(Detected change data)
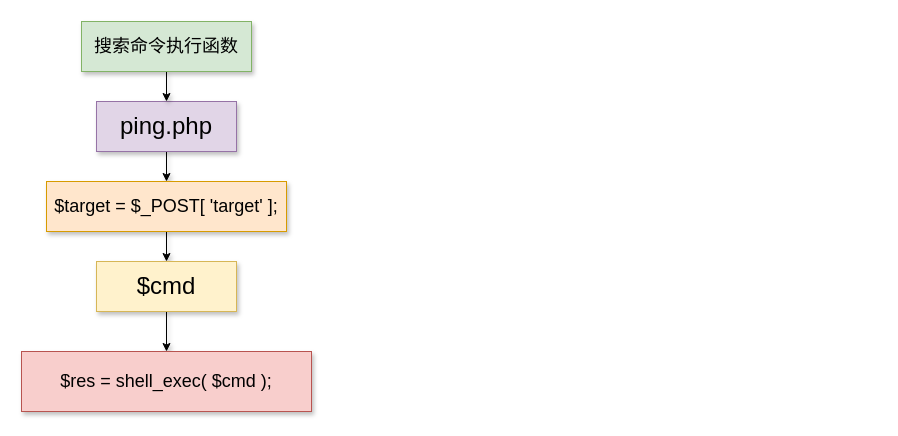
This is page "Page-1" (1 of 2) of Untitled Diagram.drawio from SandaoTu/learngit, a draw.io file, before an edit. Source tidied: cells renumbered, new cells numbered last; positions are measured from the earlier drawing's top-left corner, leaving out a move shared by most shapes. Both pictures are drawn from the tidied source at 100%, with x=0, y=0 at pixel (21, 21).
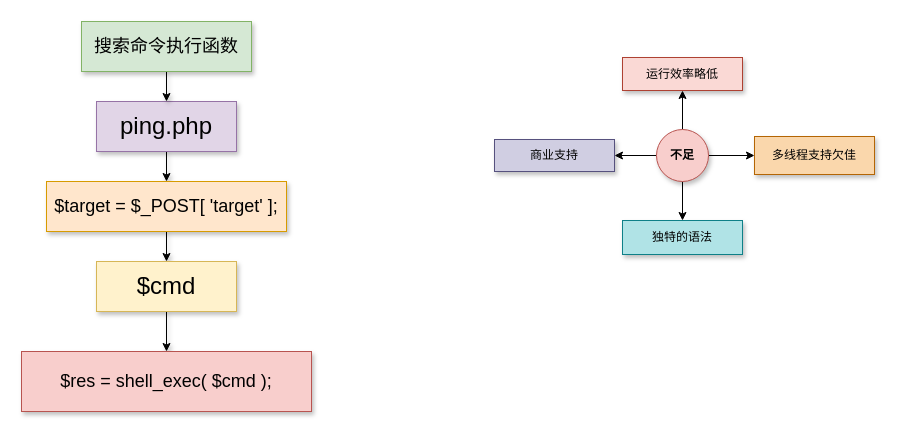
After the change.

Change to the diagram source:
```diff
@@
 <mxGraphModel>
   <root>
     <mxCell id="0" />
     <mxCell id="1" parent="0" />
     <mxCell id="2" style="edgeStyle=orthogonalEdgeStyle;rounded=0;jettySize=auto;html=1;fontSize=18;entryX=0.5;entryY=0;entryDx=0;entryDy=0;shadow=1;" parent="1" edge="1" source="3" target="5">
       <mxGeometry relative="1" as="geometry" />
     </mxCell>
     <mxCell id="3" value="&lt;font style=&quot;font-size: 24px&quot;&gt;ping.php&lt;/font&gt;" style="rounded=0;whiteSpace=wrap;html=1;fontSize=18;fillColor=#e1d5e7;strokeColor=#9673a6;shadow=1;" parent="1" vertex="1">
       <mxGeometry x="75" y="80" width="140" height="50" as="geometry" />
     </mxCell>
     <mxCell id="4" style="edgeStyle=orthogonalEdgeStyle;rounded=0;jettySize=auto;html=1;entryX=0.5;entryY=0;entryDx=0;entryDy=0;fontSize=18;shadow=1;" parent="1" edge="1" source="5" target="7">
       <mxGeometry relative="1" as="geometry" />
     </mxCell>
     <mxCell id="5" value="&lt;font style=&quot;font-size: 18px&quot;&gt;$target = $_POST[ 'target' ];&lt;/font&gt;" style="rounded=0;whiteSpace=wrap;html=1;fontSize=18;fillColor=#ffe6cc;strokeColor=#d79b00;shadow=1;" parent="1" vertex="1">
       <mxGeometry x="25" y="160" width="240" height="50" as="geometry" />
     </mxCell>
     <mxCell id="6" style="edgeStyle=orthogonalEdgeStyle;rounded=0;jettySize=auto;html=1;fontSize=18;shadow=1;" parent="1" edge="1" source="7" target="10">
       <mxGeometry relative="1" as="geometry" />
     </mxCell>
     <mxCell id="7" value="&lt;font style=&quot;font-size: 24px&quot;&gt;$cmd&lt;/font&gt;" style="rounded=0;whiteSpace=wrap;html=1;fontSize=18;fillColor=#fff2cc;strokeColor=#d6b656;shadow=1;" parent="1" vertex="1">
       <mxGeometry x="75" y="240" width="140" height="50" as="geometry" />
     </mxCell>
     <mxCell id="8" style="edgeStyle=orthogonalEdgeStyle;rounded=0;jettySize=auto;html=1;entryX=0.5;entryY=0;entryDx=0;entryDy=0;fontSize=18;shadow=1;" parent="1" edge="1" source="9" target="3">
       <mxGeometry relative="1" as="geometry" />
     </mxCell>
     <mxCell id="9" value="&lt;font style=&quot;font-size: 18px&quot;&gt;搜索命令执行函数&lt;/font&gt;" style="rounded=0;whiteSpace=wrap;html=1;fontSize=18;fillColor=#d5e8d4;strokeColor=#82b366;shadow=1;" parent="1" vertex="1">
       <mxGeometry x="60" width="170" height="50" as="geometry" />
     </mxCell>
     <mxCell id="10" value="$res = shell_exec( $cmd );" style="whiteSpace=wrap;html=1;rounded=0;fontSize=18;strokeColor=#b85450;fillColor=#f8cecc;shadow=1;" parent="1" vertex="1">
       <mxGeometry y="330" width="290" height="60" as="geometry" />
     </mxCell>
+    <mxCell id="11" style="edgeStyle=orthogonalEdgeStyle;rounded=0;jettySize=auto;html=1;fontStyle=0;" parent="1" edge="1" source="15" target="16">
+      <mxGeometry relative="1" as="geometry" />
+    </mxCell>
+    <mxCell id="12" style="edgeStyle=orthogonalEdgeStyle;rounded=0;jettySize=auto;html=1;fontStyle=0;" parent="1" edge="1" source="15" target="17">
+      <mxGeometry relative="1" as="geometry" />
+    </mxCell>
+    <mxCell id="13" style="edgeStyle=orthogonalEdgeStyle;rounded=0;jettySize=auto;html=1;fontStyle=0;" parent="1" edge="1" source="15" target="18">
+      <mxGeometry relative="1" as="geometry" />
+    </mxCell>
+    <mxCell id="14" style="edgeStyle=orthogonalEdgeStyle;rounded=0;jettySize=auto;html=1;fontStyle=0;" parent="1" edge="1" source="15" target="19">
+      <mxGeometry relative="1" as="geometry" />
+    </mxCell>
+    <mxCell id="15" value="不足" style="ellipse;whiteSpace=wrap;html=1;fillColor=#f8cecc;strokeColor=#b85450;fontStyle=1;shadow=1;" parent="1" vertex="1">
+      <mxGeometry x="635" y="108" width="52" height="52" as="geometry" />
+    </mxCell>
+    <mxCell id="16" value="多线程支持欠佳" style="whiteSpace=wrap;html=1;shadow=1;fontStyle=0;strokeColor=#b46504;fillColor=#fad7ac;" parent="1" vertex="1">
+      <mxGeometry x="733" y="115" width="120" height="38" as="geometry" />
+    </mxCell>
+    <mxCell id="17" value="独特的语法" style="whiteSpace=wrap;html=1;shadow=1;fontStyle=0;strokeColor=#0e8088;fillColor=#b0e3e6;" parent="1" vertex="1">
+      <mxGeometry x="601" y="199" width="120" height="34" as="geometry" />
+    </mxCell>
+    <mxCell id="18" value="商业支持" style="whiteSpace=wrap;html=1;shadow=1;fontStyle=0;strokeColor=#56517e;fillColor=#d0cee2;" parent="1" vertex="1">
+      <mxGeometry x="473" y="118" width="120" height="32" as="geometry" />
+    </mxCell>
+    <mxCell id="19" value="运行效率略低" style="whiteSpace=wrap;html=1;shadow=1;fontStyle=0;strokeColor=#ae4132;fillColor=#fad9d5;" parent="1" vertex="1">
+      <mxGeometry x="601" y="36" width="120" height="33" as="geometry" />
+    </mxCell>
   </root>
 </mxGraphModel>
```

--

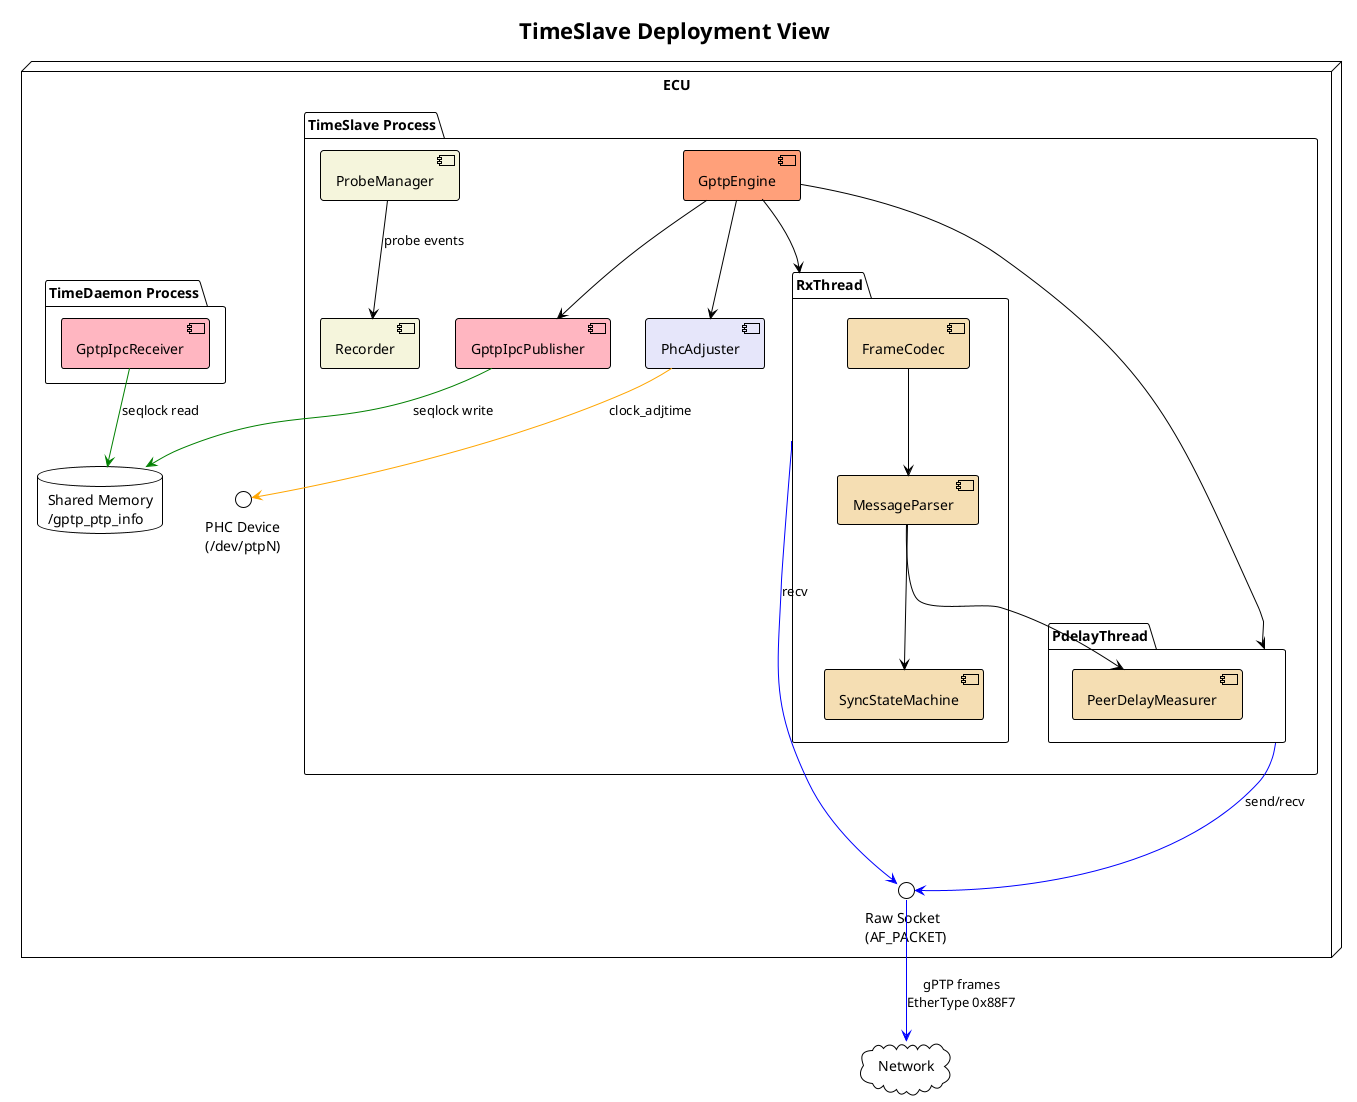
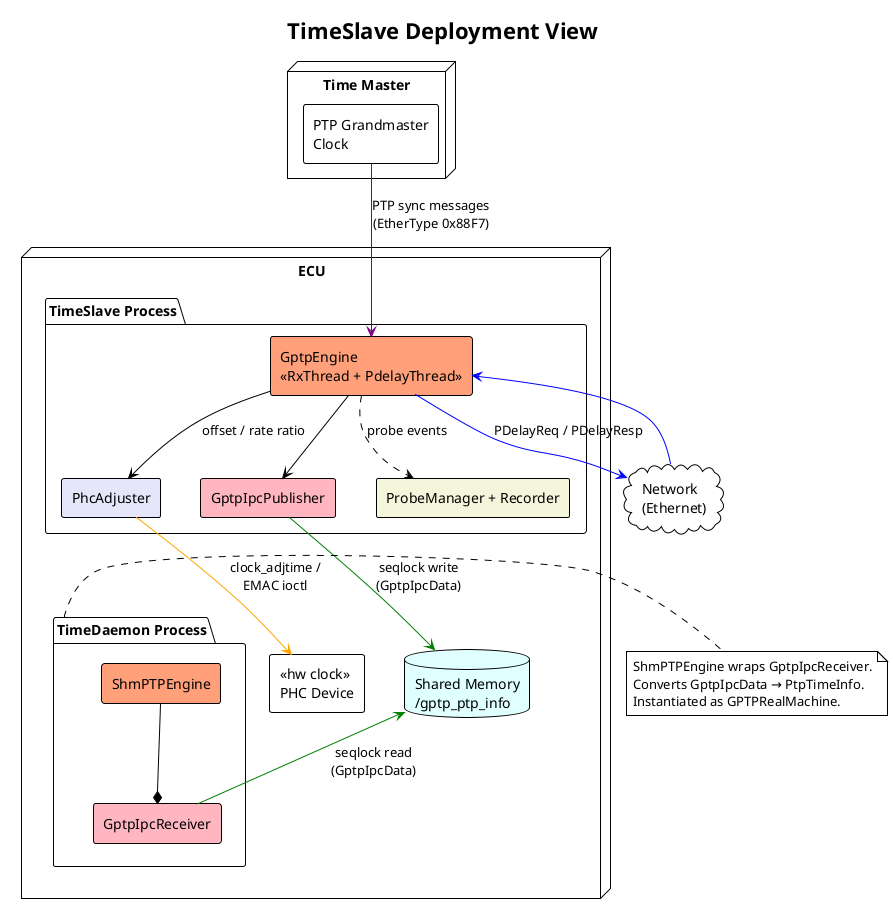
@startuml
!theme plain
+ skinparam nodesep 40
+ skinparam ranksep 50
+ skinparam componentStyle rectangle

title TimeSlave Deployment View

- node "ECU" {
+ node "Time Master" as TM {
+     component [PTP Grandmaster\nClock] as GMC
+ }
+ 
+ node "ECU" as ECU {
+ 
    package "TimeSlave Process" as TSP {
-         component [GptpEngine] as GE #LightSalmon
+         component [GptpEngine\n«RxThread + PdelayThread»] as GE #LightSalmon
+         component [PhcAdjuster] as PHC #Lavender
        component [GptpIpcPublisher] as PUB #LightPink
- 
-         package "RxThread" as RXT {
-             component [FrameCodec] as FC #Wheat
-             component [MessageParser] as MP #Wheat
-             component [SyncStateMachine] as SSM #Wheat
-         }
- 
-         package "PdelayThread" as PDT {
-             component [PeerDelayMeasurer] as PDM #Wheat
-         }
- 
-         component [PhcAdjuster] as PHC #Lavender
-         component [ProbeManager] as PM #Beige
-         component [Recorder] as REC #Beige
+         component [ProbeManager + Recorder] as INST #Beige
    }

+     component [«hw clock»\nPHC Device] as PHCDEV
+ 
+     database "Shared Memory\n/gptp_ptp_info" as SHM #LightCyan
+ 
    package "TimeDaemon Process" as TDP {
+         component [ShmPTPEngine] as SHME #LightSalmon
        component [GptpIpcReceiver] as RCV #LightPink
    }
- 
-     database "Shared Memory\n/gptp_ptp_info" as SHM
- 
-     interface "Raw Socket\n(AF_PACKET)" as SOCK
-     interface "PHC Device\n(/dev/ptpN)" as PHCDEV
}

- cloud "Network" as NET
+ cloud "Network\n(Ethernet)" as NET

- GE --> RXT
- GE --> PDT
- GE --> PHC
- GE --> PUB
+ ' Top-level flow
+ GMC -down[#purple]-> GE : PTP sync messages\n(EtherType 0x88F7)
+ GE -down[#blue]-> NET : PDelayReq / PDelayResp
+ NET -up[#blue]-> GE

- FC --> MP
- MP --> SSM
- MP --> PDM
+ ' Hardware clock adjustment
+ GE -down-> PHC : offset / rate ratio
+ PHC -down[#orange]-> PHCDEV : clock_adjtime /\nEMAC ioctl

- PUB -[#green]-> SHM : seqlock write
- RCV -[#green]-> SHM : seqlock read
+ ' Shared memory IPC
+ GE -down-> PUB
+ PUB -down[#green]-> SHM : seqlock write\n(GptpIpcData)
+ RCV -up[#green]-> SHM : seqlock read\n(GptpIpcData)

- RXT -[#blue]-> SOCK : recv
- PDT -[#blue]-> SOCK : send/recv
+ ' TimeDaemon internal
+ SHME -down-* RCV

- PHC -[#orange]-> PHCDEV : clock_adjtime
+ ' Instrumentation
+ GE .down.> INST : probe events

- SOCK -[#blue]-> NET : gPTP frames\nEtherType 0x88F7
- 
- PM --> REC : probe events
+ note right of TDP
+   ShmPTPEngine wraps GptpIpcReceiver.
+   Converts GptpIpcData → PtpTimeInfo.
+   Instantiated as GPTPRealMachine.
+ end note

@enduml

==

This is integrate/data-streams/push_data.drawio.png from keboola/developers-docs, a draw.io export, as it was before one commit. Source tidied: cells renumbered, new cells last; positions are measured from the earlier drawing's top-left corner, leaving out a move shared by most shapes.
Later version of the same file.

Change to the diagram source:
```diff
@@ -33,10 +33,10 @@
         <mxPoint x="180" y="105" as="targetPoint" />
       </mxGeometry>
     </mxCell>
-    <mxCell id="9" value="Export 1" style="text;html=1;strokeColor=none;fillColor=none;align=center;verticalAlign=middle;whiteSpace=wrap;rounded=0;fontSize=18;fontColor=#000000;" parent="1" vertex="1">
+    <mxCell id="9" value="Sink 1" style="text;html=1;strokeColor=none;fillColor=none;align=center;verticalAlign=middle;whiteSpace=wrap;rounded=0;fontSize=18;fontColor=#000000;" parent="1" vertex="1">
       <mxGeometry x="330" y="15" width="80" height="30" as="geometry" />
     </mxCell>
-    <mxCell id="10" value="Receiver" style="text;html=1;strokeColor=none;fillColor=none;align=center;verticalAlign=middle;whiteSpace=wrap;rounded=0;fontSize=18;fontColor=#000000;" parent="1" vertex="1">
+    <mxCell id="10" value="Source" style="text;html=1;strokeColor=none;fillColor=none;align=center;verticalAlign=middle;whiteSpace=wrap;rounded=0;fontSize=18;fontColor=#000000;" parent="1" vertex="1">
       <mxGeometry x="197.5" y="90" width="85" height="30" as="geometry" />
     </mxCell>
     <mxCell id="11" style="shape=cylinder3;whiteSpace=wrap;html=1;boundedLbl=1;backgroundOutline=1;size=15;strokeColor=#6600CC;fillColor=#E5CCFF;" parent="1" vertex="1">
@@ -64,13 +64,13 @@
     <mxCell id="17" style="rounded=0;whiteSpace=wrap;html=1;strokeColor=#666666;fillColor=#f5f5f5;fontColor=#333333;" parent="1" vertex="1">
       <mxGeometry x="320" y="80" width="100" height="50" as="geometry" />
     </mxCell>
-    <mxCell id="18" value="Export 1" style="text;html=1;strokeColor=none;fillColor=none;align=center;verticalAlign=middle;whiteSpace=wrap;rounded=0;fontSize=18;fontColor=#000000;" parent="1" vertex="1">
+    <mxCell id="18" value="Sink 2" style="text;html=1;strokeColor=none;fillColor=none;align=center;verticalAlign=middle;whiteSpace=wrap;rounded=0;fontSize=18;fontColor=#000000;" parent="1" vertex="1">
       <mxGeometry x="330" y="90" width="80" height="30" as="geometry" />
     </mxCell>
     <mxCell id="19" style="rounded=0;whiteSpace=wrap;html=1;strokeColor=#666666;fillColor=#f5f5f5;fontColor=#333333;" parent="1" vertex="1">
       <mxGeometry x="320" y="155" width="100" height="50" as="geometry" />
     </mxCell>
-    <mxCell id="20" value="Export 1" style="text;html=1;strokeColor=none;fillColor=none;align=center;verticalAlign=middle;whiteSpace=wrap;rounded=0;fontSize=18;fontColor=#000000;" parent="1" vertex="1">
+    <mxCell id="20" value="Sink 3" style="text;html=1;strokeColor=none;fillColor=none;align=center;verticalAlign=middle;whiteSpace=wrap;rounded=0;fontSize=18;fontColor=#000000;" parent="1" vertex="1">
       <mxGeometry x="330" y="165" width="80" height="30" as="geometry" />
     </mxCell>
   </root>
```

▶ Work instruction: Which lines of the records contain the word "blue"? Copy each of them.

▶ Result of the task:
+ GE -down[#blue]-> NET : PDelayReq / PDelayResp
+ NET -up[#blue]-> GE
- RXT -[#blue]-> SOCK : recv
- PDT -[#blue]-> SOCK : send/recv
- SOCK -[#blue]-> NET : gPTP frames\nEtherType 0x88F7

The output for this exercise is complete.